» **About this task**
Would you go through the records below and copy each line with the string "dailypost"?

» **Provided records**
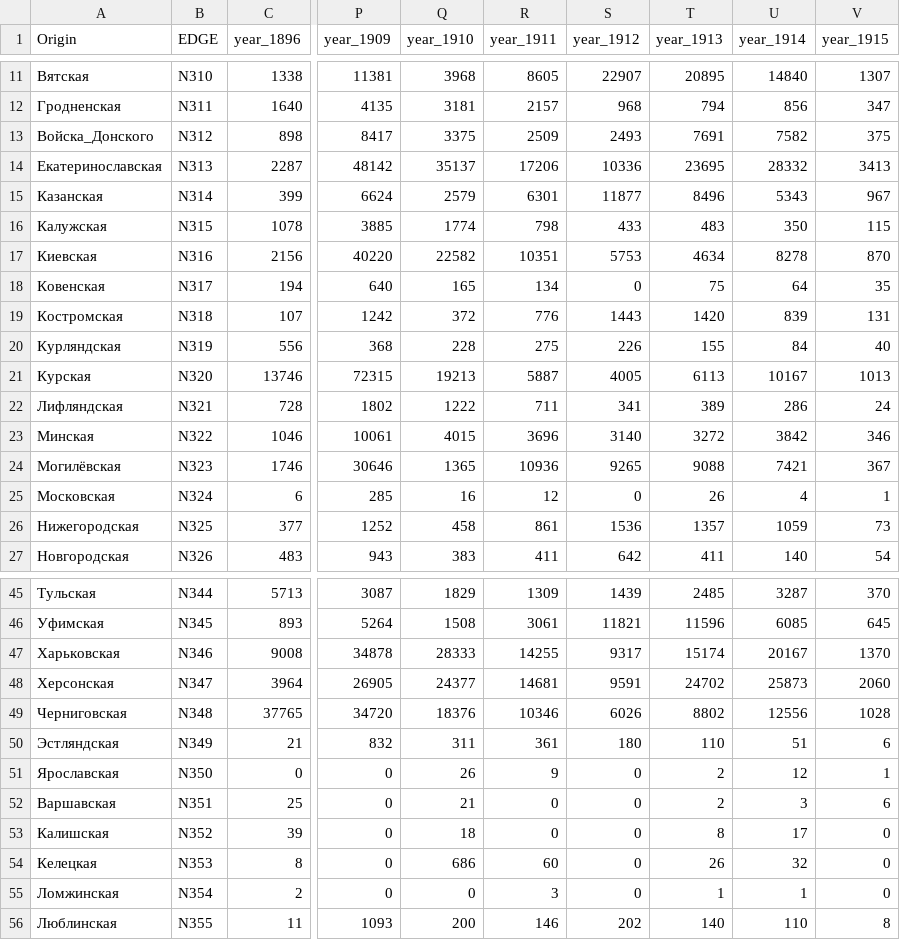
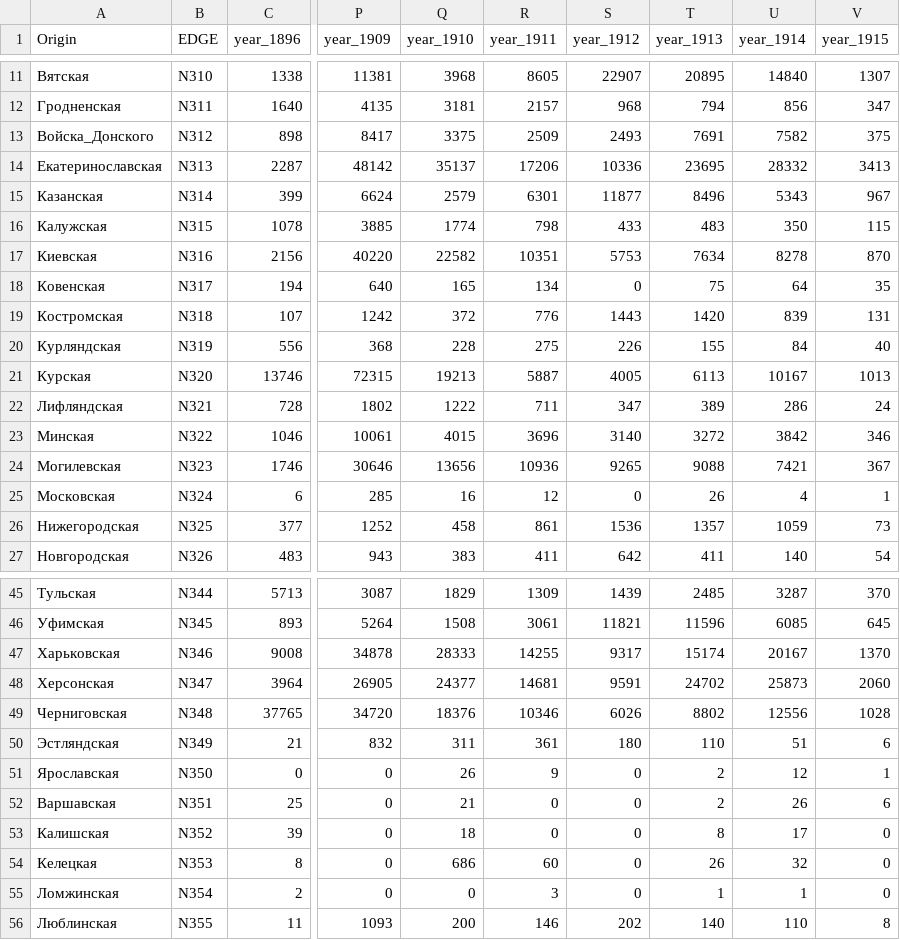
Before and after one commit to portoulan/ZaUral, a CSV file: migration_from.csv, drawn as a sheet; only a part is shown, gaps mark what is left out; the diff covers the shown part only; the diff names each change by its address in the sheet, - before the commit and + after, or states it on an @@ line.

```diff
--- a/migration_from.csv
+++ b/migration_from.csv
-T17 (year_1913): 4634
+T17 (year_1913): 7634
-S22 (year_1912): 341
+S22 (year_1912): 347
-A24 (Origin): Могилёвская
+A24 (Origin): Могилевская
-Q24 (year_1910): 1365
+Q24 (year_1910): 13656
-U52 (year_1914): 3
+U52 (year_1914): 26
```
Also changed, not shown: 20 edited cells elsewhere in this file.
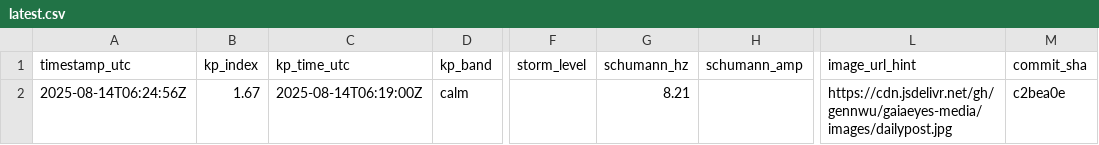
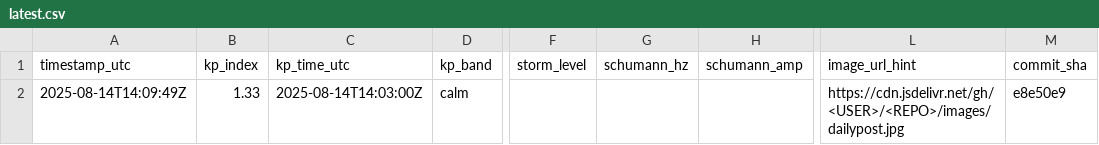
Before and after one commit to GaiaEyesHQ/gaiaeyes-media, a CSV file: data/latest.csv, drawn as a sheet; only a part is shown, gaps mark what is left out; the diff names each change by its address in the sheet, - before the commit and + after, or states it on an @@ line.

Commit message:
daily: update image and data (2025-08-14T14:09:49Z)

```diff
--- a/data/latest.csv
+++ b/data/latest.csv
-A2 (timestamp_utc): 2025-08-14T06:24:56Z
+A2 (timestamp_utc): 2025-08-14T14:09:49Z
-B2 (kp_index): 1.67
+B2 (kp_index): 1.33
-C2 (kp_time_utc): 2025-08-14T06:19:00Z
+C2 (kp_time_utc): 2025-08-14T14:03:00Z
-G2 (schumann_hz): 8.21
+G2 (schumann_hz): (empty)
-L2 (image_url_hint): https://cdn.jsdelivr.net/gh/gennwu/gaiaeyes-media/images/dailypost.jpg
+L2 (image_url_hint): https://cdn.jsdelivr.net/gh/<USER>/<REPO>/images/dailypost.jpg
-M2 (commit_sha): c2bea0e
+M2 (commit_sha): e8e50e9
```
Also changed, not shown: 1 other file.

» **Solution to this task**
-L2 (image_url_hint): https://cdn.jsdelivr.net/gh/gennwu/gaiaeyes-media/images/dailypost.jpg
+L2 (image_url_hint): https://cdn.jsdelivr.net/gh/<USER>/<REPO>/images/dailypost.jpg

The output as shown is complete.